MRI scans are more effective than blood tests at spotting prostate cancer and could “significantly” reduce deaths from the disease, new research has suggested.
Prostate cancer is the most common type of the disease found in men, and those aged over 50 can request a blood test that measures the level of a protein called PSA, or prostate-specific antigen, if they have symptoms.
Scientists say the blood test has been linked to over-diagnosis and over-treatment of low-risk cancer.
The new Reimagine study invited 303 men aged between 50 and 75 to have screening MRIs and PSA tests. The scans diagnosed cancer requiring treatment more often in men who would have been reassured they were healthy using the blood test readings alone.
Of the total, 48 men, or 16 per cent, had an MRI that indicated the presence of prostate cancer despite having a median PSA density.
Of that group, 32 had lower PSA levels than the current screening benchmark of 3ng/ml, meaning they would not have been referred for further investigation.
But after NHS assessment, 29 men were diagnosed with cancer that required treatment, 15 of whom had serious cancer and a PSA of less than 3ng/ml.
Only three men, 1 per cent, were diagnosed with low-risk cancer that did not require treatment.
The study was led by University College London, University College London Hospitals NHS Foundation Trust and King's College London and is published in the medical journal BMJ Oncology.
Prof Caroline Moore, consultant surgeon at UCLH, chief investigator of the study and NIHR research professor, said the finding is “sobering” and “reiterates the need to consider a new approach to prostate cancer screening”.
“Our results give an early indication that MRI could offer a more reliable method of detecting potentially serious cancers early, with the added benefit that less than 1 per cent of participants were 'over-diagnosed' with low-risk disease,” she added.
Prof Mark Emberton, consultant urologist at UCLH, said: “The UK prostate cancer mortality rate is twice as high as in countries like the US or Spain because our levels of testing are much lower than other countries.

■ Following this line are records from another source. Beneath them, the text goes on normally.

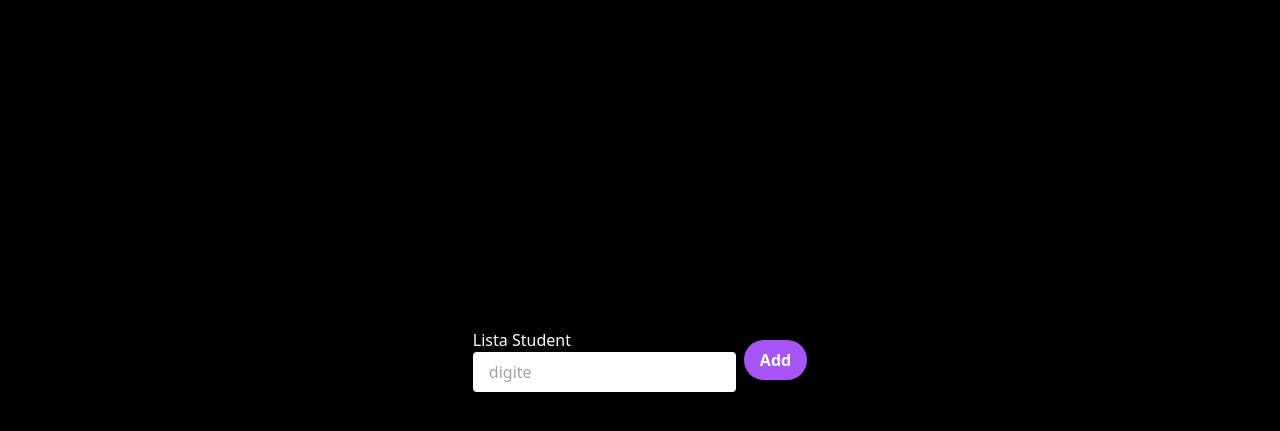
Repository: LuisSempre/FundamentosReact
Page: /
These files come from the project's save history. The page is drawn as it stood at one moment and after the next save; the edit follows.
The browser window is 1280 px wide. The pictures show the whole page.
The page's requests for data from a server got no answer. The project was rebuilt for these pictures with package versions that can differ from the ones it lists, and the page was loaded fresh each time. No one was signed in, and anything a server would have sent is missing. Also part of the build but not shown: vite.config.js, src/components/Card.tsx.

Above is the page before, as saved 2022-06-28 20:06:39.

After the next save:
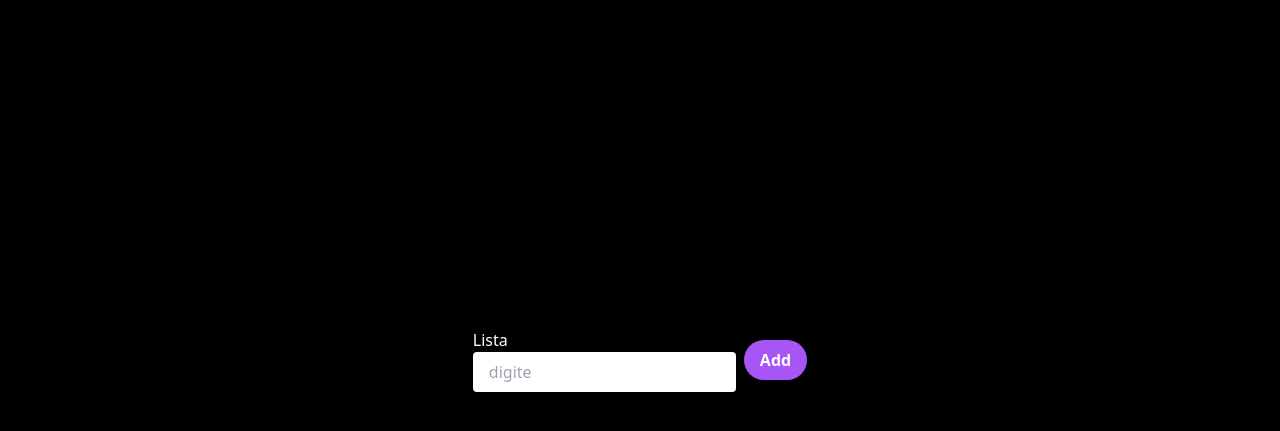
Saved 48 s later.
--- a/src/pages/Home.jsx
+++ b/src/pages/Home.jsx
@@ -27,8 +27,10 @@ export function Home() {
   return (
     <div className="flex items-center justify-center min-h-screen space-x-2">
       <div>
-        <h1>Lista {student} </h1>
-
+        <h1>Lista</h1>
+        <div>
+          <strong>{user.name}</strong>
+        </div>
         <input
           onChange={(e) => setStudent(e.target.value)}
           className="px-4 py-2 text-black bg-white rounded"
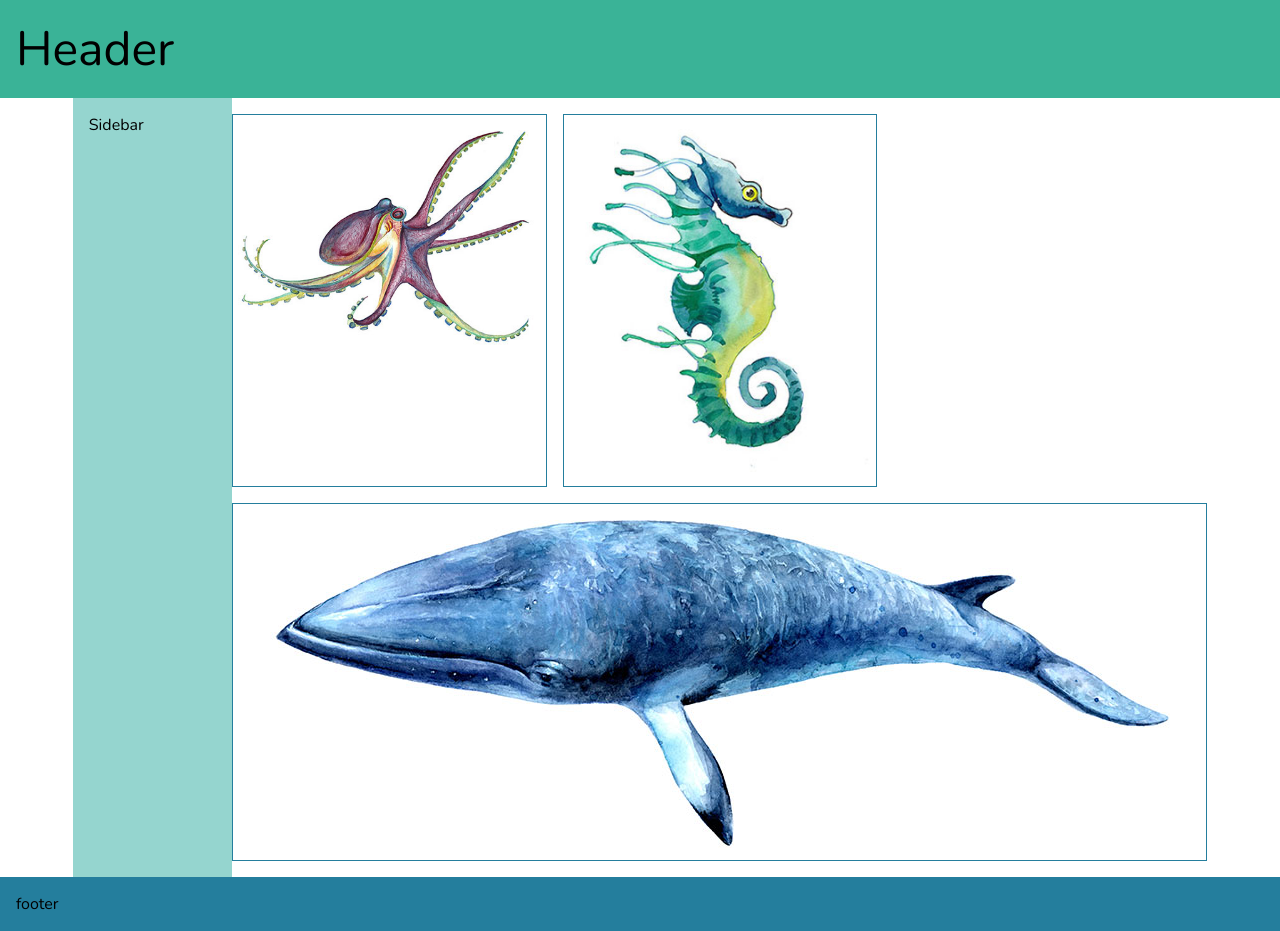
Repository: mariocapitbrok/css-combining-grid-and-flexbox-0207
Page: index.html
The author's editor kept a copy of each file at every save. The page is drawn from the files as they stood at one save, then again after the next save.
The browser window is 1280 px wide. The pictures show the whole page.

Above is the page before, as saved 2022-10-07 09:30:08.

### index.html
<!DOCTYPE html>
<html lang="en">
<head>
    <meta charset="UTF-8">
    <meta name="viewport" content="width=device-width, initial-scale=1.0">
    <title>Responsive grid webpage</title>
    <link rel="stylesheet" href="styles/base.css">
</head>
<body>
   <section class="container">
       <header>Header</header>
       <aside>Sidebar</aside>
       <main>
            <article><img src="images/01.jpg" alt="sealife"></article>
            <article><img src="images/02.jpg" alt="sealife"></article>
            <article><img src="images/03.jpg" alt="sealife"></article>
       </main>
       <footer>footer</footer>
   </section>
</body>
</html>

### styles/base.css
@import url('https://fonts.googleapis.com/css2?family=Nunito:ital,wght@0,300;0,400;0,700;0,900;1,600&display=swap');

* {
    margin: 0;
    padding: 0;
    font-family: 'Nunito', sans-serif;
    box-sizing: border-box;
}

img {
    max-width: 100%;
    height: auto;
}

header, aside, footer {
    padding: 1rem;
}

header {
    background-color: #3ab397;
    font-size: 3rem;
    grid-area: header;
}

aside {
    background-color: #95d5cf;
    grid-area: aside;
}

main {
    margin: 1em 0;
    grid-area: main;
    display: grid;
    grid-template-columns: repeat(auto-fit, minmax(300px, 1fr));
    grid-gap: 1em;
}

article {
    border: solid 1px #247e9d;
    text-align: center;
}

footer {
    background-color: #247e9d;
    grid-area: footer;
}

.container {
    display: grid;
    grid-template-areas:
        "header"
        "main"
        "aside"
        "footer"
}

article:nth-of-type(3) {
    grid-column: 1 / -1
}


@media screen and (min-width:800px) {
    .container {
        grid-template-areas:
            "header header header header"
            ". aside main ."
            "footer footer footer footer";
    }

}

After the next save:
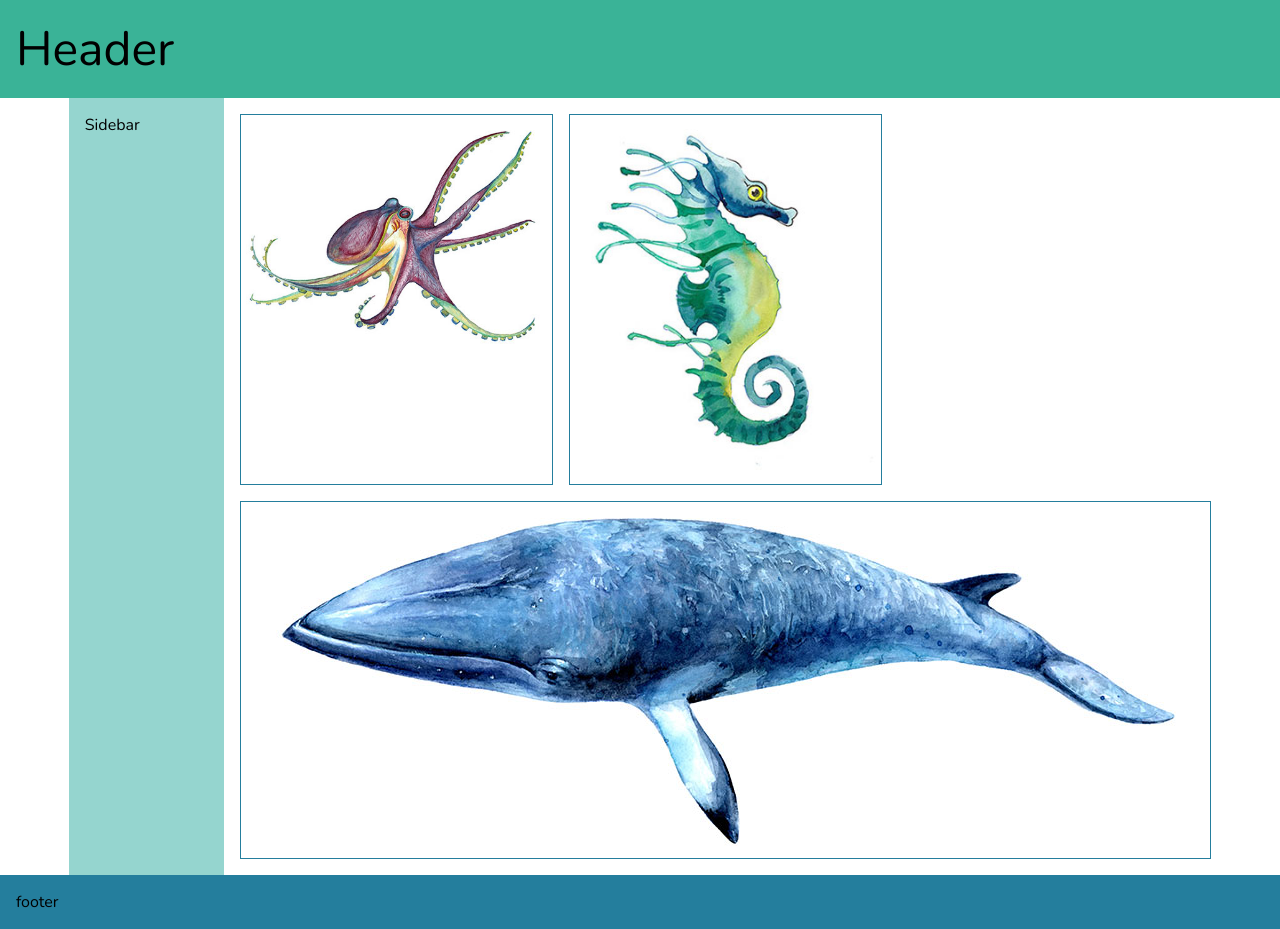
Saved 19 min 23 s later.
--- a/styles/base.css
+++ b/styles/base.css
@@ -66,5 +66,8 @@ article:nth-of-type(3) {
             ". aside main ."
             "footer footer footer footer";
     }
+    aside {
+        margin-right: 1em
+    }
 
 }
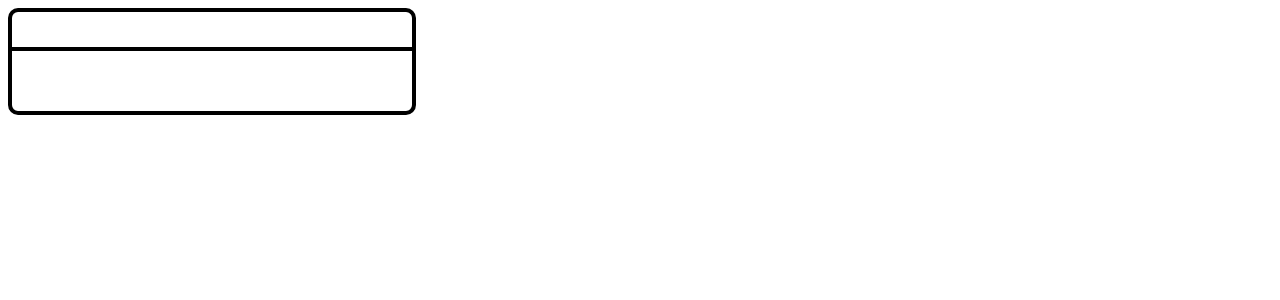
Repository: kousuke-2047/test
Page: http://localhost/Oldmove/leady.jsp
An editor plug-in stored every save of this project. The page is shown before and after the next save, followed by the edit.
The browser window is 1280 px wide. The pictures show the whole page.
The page is served by Tomcat 9. Other server files are loaded and not shown.

Above is the page before, as saved 2018-06-25 01:50:22.

### Oldmove/WebContent/leady.jsp
<%@ page language="java" contentType="text/html; charset=UTF-8"
    pageEncoding="UTF-8"%>
<%@ taglib prefix="s" uri="/struts-tags"%>
<!DOCTYPE html>
<html>
<head>
<meta http-equiv="Content-Type" content="text/html; charset=UTF-8">
<link rel="stylesheet" href="./css/battlestyle.css">
<title>レディ画面</title>
</head>
<body>

	<table>
	<div class="namebox">
		<ul>
			<s:iterator value="#session.selectmonsterList">
				<li><s:property value="name"/></li>
			</s:iterator>
		</ul>
	</div>

	<div class="datebox">
		<ul>
			<s:iterator value="#session.selectmonsterList">
				<li><s:property value="hp"/></li>
			</s:iterator>
		</ul>
	</div>

	<div class=""


	</div>
</body>
</html>

### Oldmove/WebContent/css/battlestyle.css
@CHARSET "UTF-8";

body{font-family:DRAGON QUEST MONSTERS;}

.namebox{
    color:black;
    width:400px;
    height:35px;
    border-top:4px solid black;
    border-left:4px solid black;
    border-right:4px solid black;
    font-size:20px;
    border-top-left-radius: 10px;
    border-top-right-radius: 10px;


}

.namebox li{
    float:left;
    list-style:none;
    position:relative;
    right:20px;
    bottom:15px;

}

.namebox li.migi{
    float:left;
    list-style:none;
    padding-left:50px;


}

.datebox{
    color:black;
    width:400px;
    height:60px;
    border:4px solid black;
    border-bottom-left-radius:10px;
    border-bottom-right-radius:10px;
}
.datebox li{
    float:left;
    list-style:none;
    font-size:20px;
    position:relative;
    bottom:10px;
    right:20px;
}
.datebox li.migi{
    float:left;
    list-style:none;
    padding-left:50px;
    font-size:20px;
}
.datebox .spacenone li{
    float:left;
    list-style:none;
    font-size:20px;
    position:relative;
    bottom:20px;
    right:20px;
}
.datebox .spacenone li.migi{
    float:left;
    list-style:none;
    padding-left:50px;
    font-size:20px;
}

img{
    margin-top:30px;
    margin-left:80px;
    margin-bottom:10px;
}
.textbox{
    width:385px;
    height:80px;
    border:4px solid black;
    border-radius:10px;
    font-size:20px;
    padding-left:15px;
}
.text{
    margin-top:10px;
    margin-bottom:10px;
}

After the next save:
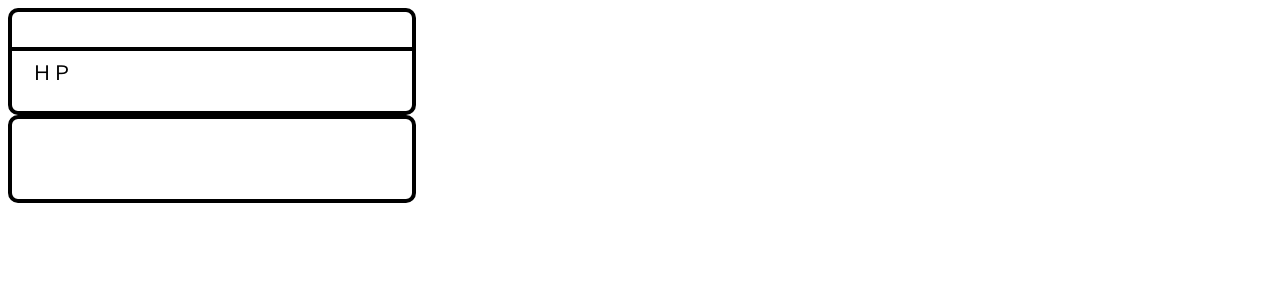
Saved 3 min 51 s later.
--- a/Oldmove/WebContent/leady.jsp
+++ b/Oldmove/WebContent/leady.jsp
@@ -13,6 +13,7 @@
 	<table>
 	<div class="namebox">
 		<ul>
+			<li></li>
 			<s:iterator value="#session.selectmonsterList">
 				<li><s:property value="name"/></li>
 			</s:iterator>
@@ -21,13 +22,14 @@
 
 	<div class="datebox">
 		<ul>
+			<li>ＨＰ</li>
 			<s:iterator value="#session.selectmonsterList">
 				<li><s:property value="hp"/></li>
 			</s:iterator>
 		</ul>
 	</div>
 
-	<div class=""
+	<div class="textbox">
 
 
 	</div>
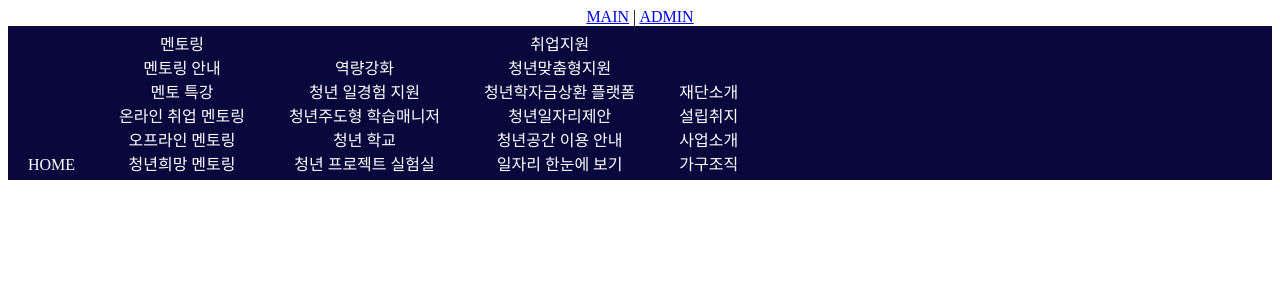
Repository: nywogud/promoPoli
Page: http://localhost/poli/WEB-INF/views/home.jsp
An editor plug-in stored every save of this project. The page is shown before and after the next save, followed by the edit.
The browser window is 1280 px wide. The pictures show the whole page.
The page is served by Tomcat 9. Nobody is signed in. Other server files are loaded and not shown. The template is opened directly, without the code that normally fills it, so the values that code supplies are empty.

Above is the page before, as saved 2021-06-29 11:53:12.

### workspace/poli/src/main/webapp/WEB-INF/views/home.jsp
<%@ page language="java" contentType="text/html; charset=UTF-8" pageEncoding="UTF-8"%>
<%@ taglib uri="http://java.sun.com/jsp/jstl/core" prefix="c" %>
<%@ page session="false" %>
<html>
<head>
	<title>main</title>
	<style>
		ul, ol, li{
			list-style: none;
			margin: 0;
			padding: 0;
		}

		ul.main{color: white; background: rgb(8,8,61);}
		ul.main > li {
			display: inline-block; width: max-content; padding: 5px 10px;
			 text-align: center; margin-left: 10px; margin-right: 10px;
		}

		ul.main > li ul.sub {/*display: none;*/}



	</style>
</head>
<body>
	<div style="text-align: center;">
		<label><a href="/">MAIN</a></label>
		<label>|</label>
		<label><a href="#">ADMIN</a></label>
	</div>
	<div id="navHovBar">
		<ul class="main">
			<li class="main1">HOME</li>
			<li class="main2">
				멘토링
				<ul class="main2Sub sub">
					<li>멘토링 안내</li>
					<li>멘토 특강</li>
					<li>온라인 취업 멘토링</li>
					<li>오프라인 멘토링</li>
					<li>청년희망 멘토링</li>
				</ul>
			</li>
			<li class="main3">
				역량강화
				<ul class="main3Sub sub">
					<li>청년 일경험 지원</li>
					<li>청년주도형 학습매니저</li>
					<li>청년 학교</li>
					<li>청년 프로젝트 실험실</li>
				</ul>
			</li>
			<li class="main4">
				취업지원
				<ul class="main4Sub sub">
					<li>청년맞춤형지원</li>
					<li>청년학자금상환 플랫폼</li>
					<li>청년일자리제안</li>
					<li>청년공간 이용 안내</li>
					<li>일자리 한눈에 보기</li>
				</ul>
			</li>
			<li class="main5">
				재단소개
				<ul class="main5Sub sub">
					<li>설립취지</li>
					<li>사업소개</li>
					<li>가구조직</li>
				</ul>
			</li>
		</ul>
	</div>
</body>
</html>

After the next save:
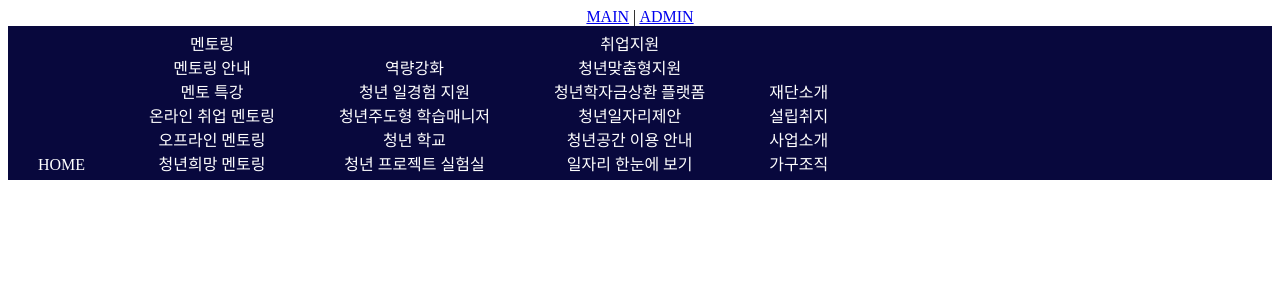
Saved 12 s later.
--- a/workspace/poli/src/main/webapp/WEB-INF/views/home.jsp
+++ b/workspace/poli/src/main/webapp/WEB-INF/views/home.jsp
@@ -14,7 +14,7 @@
 		ul.main{color: white; background: rgb(8,8,61);}
 		ul.main > li {
 			display: inline-block; width: max-content; padding: 5px 10px;
-			 text-align: center; margin-left: 10px; margin-right: 10px;
+			 text-align: center; margin-left: 20px; margin-right: 20px;
 		}
 
 		ul.main > li ul.sub {/*display: none;*/}
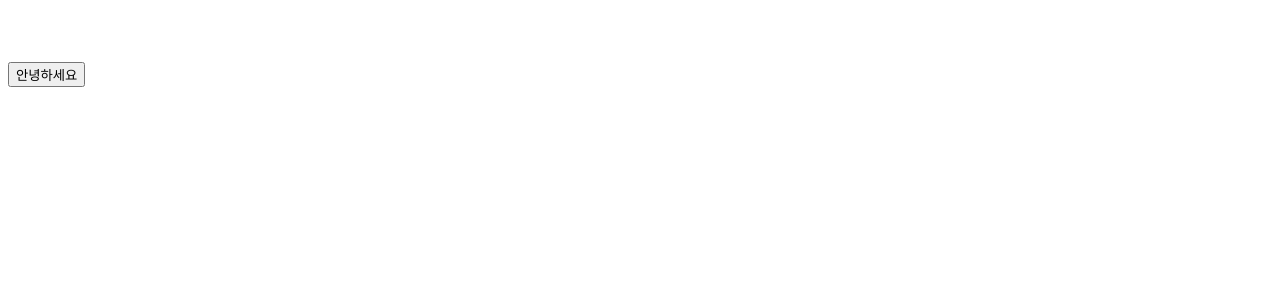
Repository: minimelody/servlet
Page: webworkspace2/web1/WebContent/index.html
The author's editor kept a copy of each file at every save. The page is drawn from the files as they stood at one save, then again after the next save.
The browser window is 1280 px wide. The pictures show the whole page.

Above is the page before, as saved 2018-05-17 06:25:10.

After the next save:
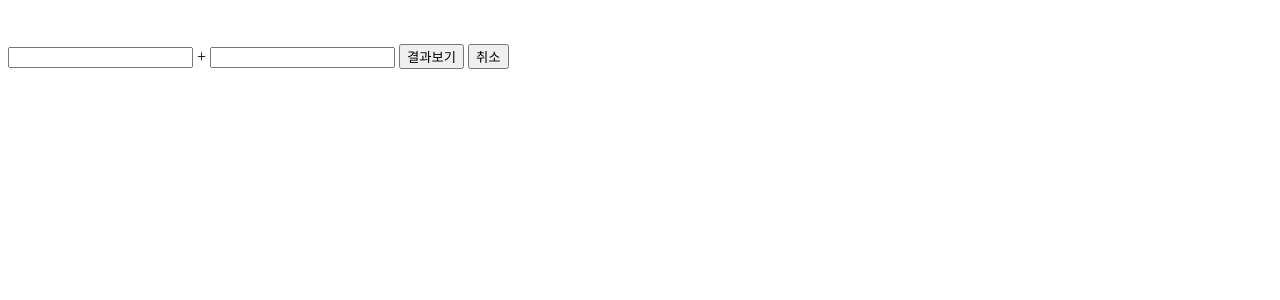
Saved 17 min 22 s later.
--- a/webworkspace2/web1/WebContent/index.html
+++ b/webworkspace2/web1/WebContent/index.html
@@ -5,14 +5,24 @@
 <title>미경의 홈페이지</title>
 </head>
 <body>
+	<!--
 	<br><br><br>
 	<form action="test" method="get">
 
-		<!--  <input type="text" name="str">
+		 <input type="text" name="str">
 		<input type="submit" value="호출"> -->
 
-		<input type="submit" value="안녕하세요">
+		<!--  <input type="submit" value="안녕하세요">
 
+	</form>
+	-->
+
+	<br><br>
+	<form action="plus" method="get">
+		<input type="text" name="firstValue"> +
+		<input type="text" name="secondValue">
+		<input type="submit" value="결과보기">
+		<input type="reset" value="취소">
 	</form>
 </body>
 </html>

“Given how treatable prostate cancer is when caught early, I'm confident that a national screening programme will reduce the UK's prostate cancer mortality rate significantly. There is a lot of work to be done to get us to that point, but I believe this will be possible within the next five to 10 years.”
Nick James, a professor of prostate and bladder cancer research at the Institute of Cancer Research in London, said the study “further reinforces the value of MRI in the diagnostic pathway for prostate cancer”.
“The well-known limitations of the old PSA-based screening studies of over-diagnosis and linked over-treatment are increasingly mitigated by the use of MRI,” he added.
“Similarly, MRI can also spot cases of prostate cancer in patients with normal PSA levels, who would have been missed using PSA-only screening programmes.”
Prof Sir Mike Richards, chairman of the UK National Screening Committee (NSC), said the organisation does not currently recommend prostate cancer screening “because there is no clear evidence that the benefits outweigh the harms”.
However, it is preparing to look at various proposals.
He added: “The UK NSC will soon commission a major piece of work to consider six prostate cancer screening proposals that were submitted during its annual call for topics.
“These include targeted and risk-stratified screening proposals for screening groups of men at higher risk due to factors such as ethnicity and family history.”
Simon Grieveson, assistant director of research at Prostate Cancer UK, said: “MRI scans have revolutionised the way we diagnose prostate cancer, and it's great to see research into how we might use these scans even more effectively.
“These results are extremely exciting, and we now want to see much larger, UK-wide studies to understand if using MRI as the first step in getting tested could form the basis of a national screening programme.”
Another trial, known as Limit, is being conducted with a much larger number of patients, which the research team said is the “next step towards a national prostate screening programme”.
The trial will also attempt to recruit more black men, after the team behind Reimagine found they were much less likely to respond to the invitation to screening than others.
Saran Green of King's College London said: “One in four black men will get prostate cancer during their lifetime, which is double the number of men from other ethnicities.
“Given this elevated risk, and the fact that black men were five times less likely to sign up for the Reimagine trial than white men, it will be crucial that any national screening programme includes strategies to reach black men and encourage more of them to come forward for testing.”